--- Exercise aim ---
Count up the lines below that hold "OFFERGEN", then give that count by itself.

--- Records for the exercise ---
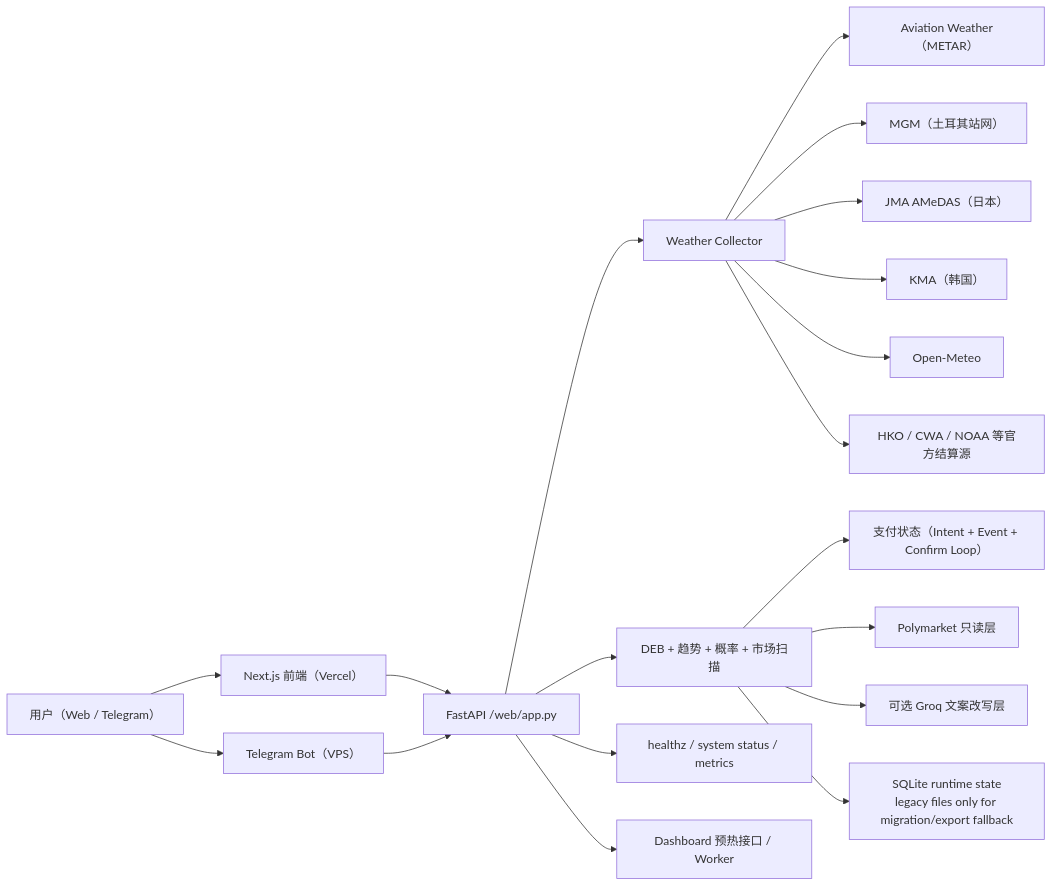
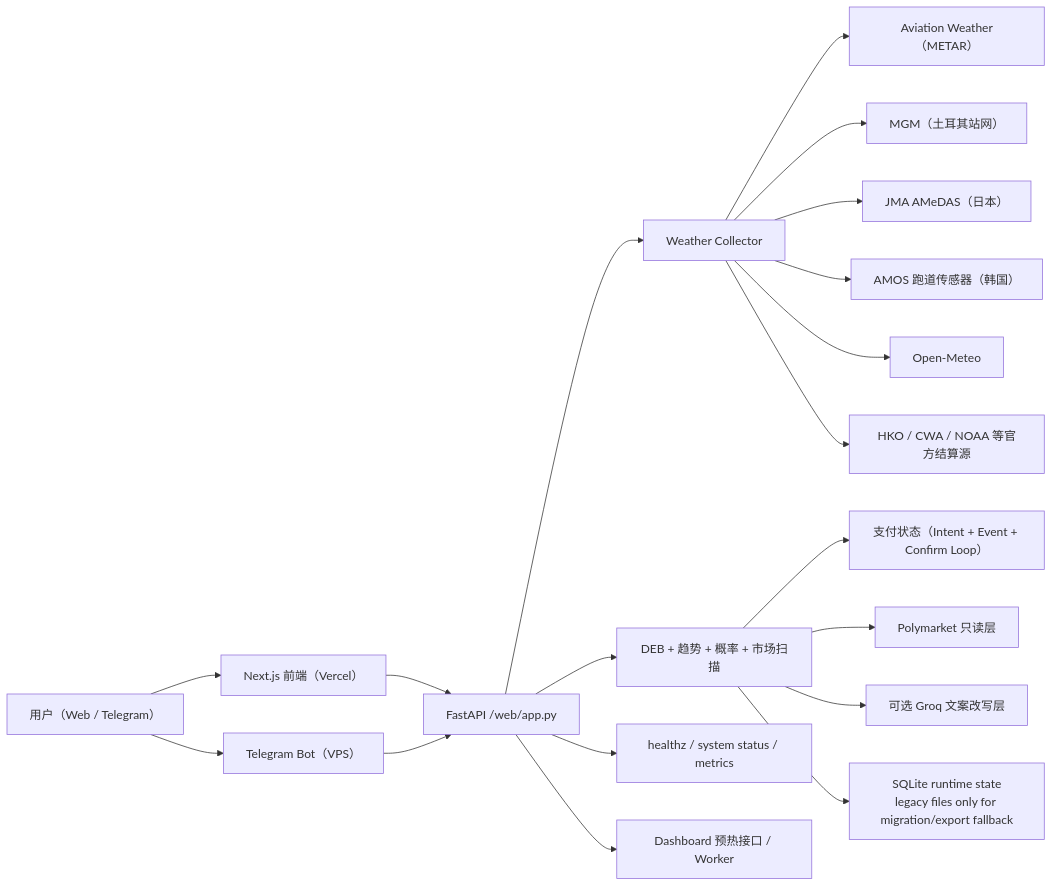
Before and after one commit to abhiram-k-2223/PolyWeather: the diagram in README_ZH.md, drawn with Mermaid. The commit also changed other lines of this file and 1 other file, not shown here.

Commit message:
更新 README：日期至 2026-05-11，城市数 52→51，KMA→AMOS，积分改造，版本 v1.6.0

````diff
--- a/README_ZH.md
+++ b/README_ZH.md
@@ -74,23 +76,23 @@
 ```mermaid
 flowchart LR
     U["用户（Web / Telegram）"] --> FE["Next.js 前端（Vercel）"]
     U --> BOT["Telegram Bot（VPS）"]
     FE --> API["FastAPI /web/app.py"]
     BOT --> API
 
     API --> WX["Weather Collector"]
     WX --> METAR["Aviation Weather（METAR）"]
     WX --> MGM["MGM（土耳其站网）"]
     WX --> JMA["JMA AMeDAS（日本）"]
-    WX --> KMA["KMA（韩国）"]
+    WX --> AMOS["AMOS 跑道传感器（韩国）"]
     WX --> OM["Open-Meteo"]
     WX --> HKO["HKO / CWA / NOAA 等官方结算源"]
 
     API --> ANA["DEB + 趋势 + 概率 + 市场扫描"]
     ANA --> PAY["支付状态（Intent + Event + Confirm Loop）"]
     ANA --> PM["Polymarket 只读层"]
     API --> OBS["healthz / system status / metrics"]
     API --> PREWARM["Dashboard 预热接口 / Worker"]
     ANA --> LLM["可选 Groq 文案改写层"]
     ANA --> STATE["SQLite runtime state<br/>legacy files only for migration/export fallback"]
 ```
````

--

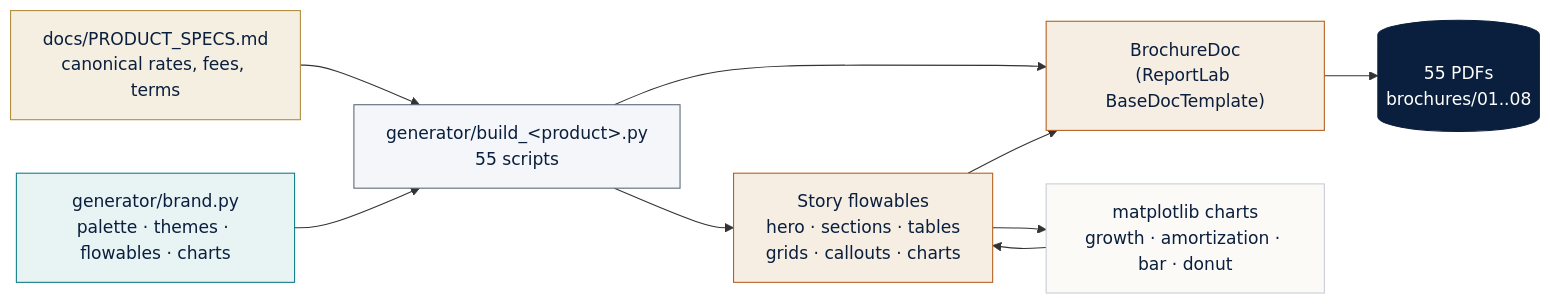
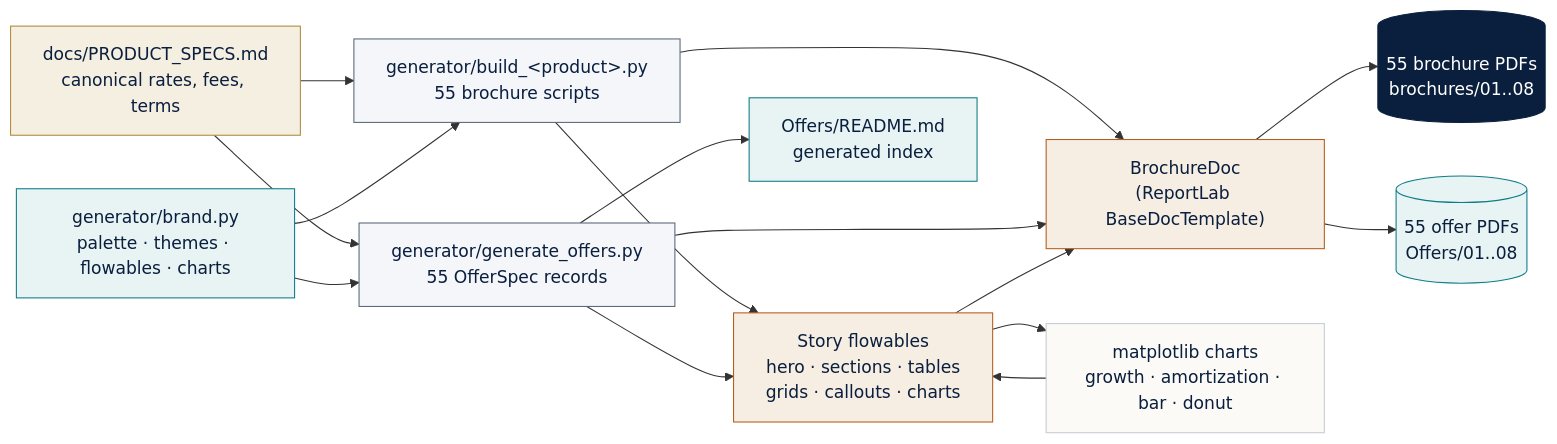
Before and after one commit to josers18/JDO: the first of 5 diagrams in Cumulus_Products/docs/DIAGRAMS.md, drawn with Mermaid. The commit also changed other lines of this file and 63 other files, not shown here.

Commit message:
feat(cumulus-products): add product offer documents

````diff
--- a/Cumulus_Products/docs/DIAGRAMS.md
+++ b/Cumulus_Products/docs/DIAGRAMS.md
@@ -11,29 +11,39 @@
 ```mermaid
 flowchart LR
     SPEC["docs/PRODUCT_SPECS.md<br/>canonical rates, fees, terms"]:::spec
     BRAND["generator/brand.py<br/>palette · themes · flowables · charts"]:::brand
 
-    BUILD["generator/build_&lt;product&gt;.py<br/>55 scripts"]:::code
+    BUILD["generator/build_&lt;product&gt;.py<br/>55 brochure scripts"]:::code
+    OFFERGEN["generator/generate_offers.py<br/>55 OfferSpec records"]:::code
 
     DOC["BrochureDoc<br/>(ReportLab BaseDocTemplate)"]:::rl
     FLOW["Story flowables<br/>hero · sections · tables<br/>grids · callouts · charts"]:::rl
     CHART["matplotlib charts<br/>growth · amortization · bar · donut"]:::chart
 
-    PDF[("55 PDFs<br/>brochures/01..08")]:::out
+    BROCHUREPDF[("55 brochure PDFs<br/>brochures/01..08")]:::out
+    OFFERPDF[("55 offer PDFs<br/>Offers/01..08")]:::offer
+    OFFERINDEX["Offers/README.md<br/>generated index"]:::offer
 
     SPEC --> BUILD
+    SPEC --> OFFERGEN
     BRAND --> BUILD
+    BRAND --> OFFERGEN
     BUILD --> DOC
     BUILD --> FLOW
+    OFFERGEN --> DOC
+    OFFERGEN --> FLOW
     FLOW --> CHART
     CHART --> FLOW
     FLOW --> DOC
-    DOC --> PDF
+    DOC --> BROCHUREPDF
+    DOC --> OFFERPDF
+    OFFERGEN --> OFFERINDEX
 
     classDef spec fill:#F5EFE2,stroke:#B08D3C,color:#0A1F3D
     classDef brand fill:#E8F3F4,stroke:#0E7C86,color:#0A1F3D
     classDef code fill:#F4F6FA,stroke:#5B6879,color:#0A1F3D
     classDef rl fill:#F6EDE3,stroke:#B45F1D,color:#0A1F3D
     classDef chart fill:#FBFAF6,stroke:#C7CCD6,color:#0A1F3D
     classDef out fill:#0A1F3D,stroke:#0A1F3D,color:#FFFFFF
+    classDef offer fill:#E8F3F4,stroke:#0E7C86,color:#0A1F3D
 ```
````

--- Reply to the exercise ---
6